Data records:
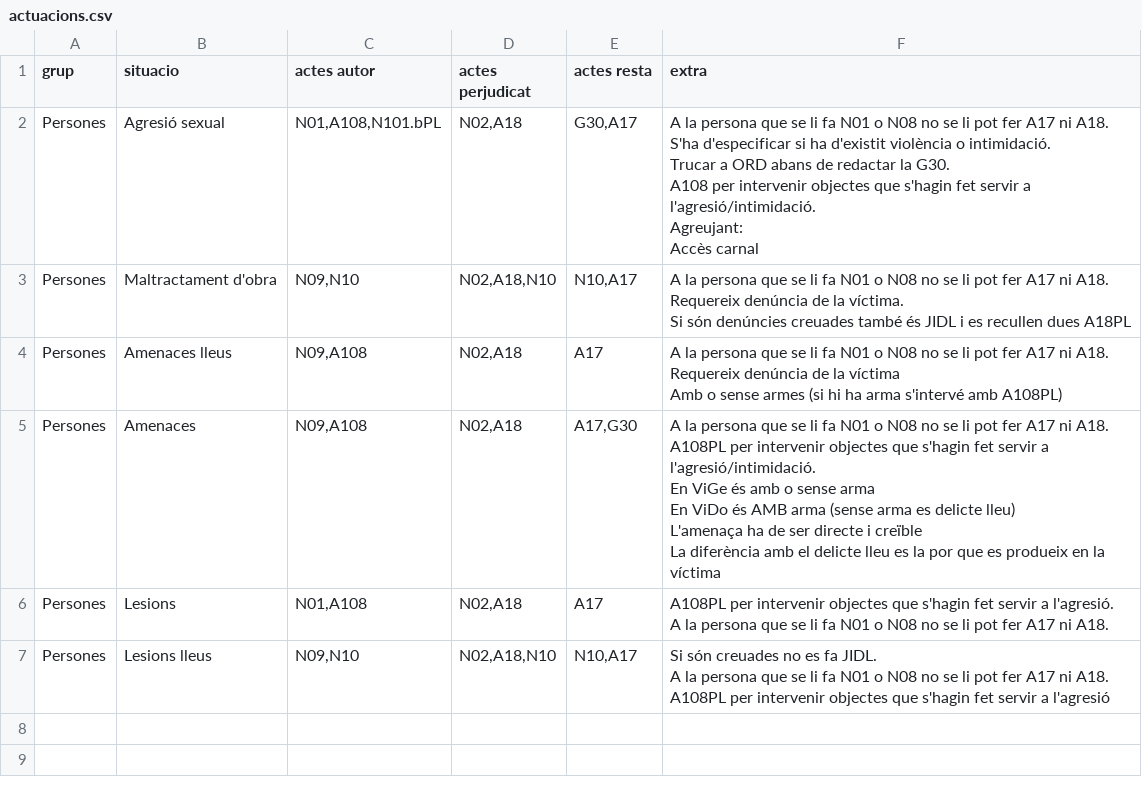
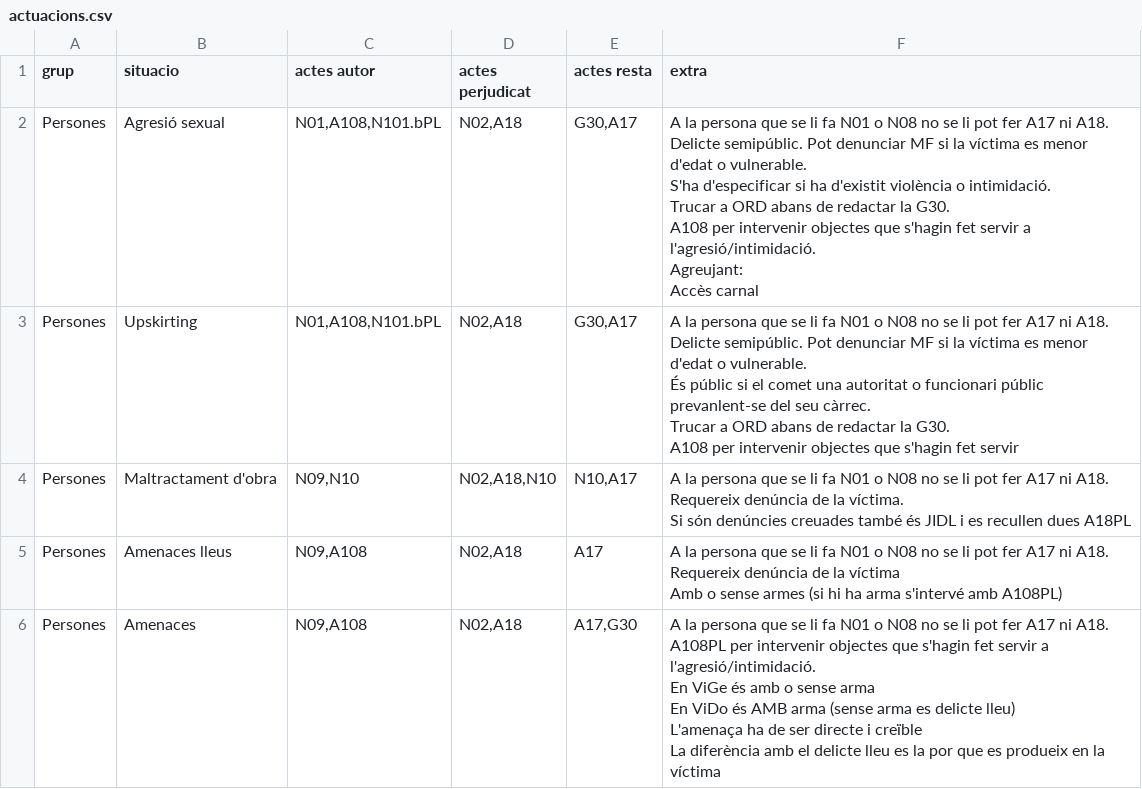
Before and after one commit to zaulin/GUB, a CSV file: actuacions/persones/actuacions.csv, drawn as a sheet; only a part is shown; the shorter side is filled out with more unchanged rows.

Commit message:
Add files via upload

```diff
--- a/actuacions/persones/actuacions.csv
+++ b/actuacions/persones/actuacions.csv
@@ -1,12 +1,23 @@
 grup;situacio;actes autor;actes perjudicat;actes resta;extra
-Persones;Agresió sexual;N01,A108,N101.bPL;N02,A18;G30,A17;"A la persona que se li fa N01 o N08 no se li pot fer A17 ni A18.
-
-S'ha d'especificar si ha d'existit violència o intimidació.
-
-Trucar a ORD abans de redactar la G30.
-
-A108 per intervenir objectes que s'hagin fet servir a l'agresió/intimidació.
-
-Agreujant:
-Accès carnal"
+Persones;Agresió sexual;N01,A108,N101.bPL;N02,A18;G30,A17;"A la persona que se li fa N01 o N08 no se li pot fer A17 ni A18.
+
+Delicte semipúblic. Pot denunciar MF si la víctima es menor d'edat o vulnerable.
+
+S'ha d'especificar si ha d'existit violència o intimidació.
+
+Trucar a ORD abans de redactar la G30.
+
+A108 per intervenir objectes que s'hagin fet servir a l'agresió/intimidació.
+
+Agreujant:
+Accès carnal"
+Persones;Upskirting;N01,A108,N101.bPL;N02,A18;G30,A17;"A la persona que se li fa N01 o N08 no se li pot fer A17 ni A18.
+
+Delicte semipúblic. Pot denunciar MF si la víctima es menor d'edat o vulnerable.
+
+És públic si el comet una autoritat o funcionari públic prevanlent-se del seu càrrec.
+
+Trucar a ORD abans de redactar la G30.
+
+A108 per intervenir objectes que s'hagin fet servir"
 Persones;Maltractament d'obra;N09,N10;N02,A18,N10;N10,A17;"A la persona que se li fa N01 o N08 no se li pot fer A17 ni A18.
```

■ TRY IT ■
Each line that holds the word "intimidació" should be extracted from the records.

■ WRITTEN SOLUTION ■
-S'ha d'especificar si ha d'existit violència o intimidació.
-A108 per intervenir objectes que s'hagin fet servir a l'agresió/intimidació.
+S'ha d'especificar si ha d'existit violència o intimidació.
+A108 per intervenir objectes que s'hagin fet servir a l'agresió/intimidació.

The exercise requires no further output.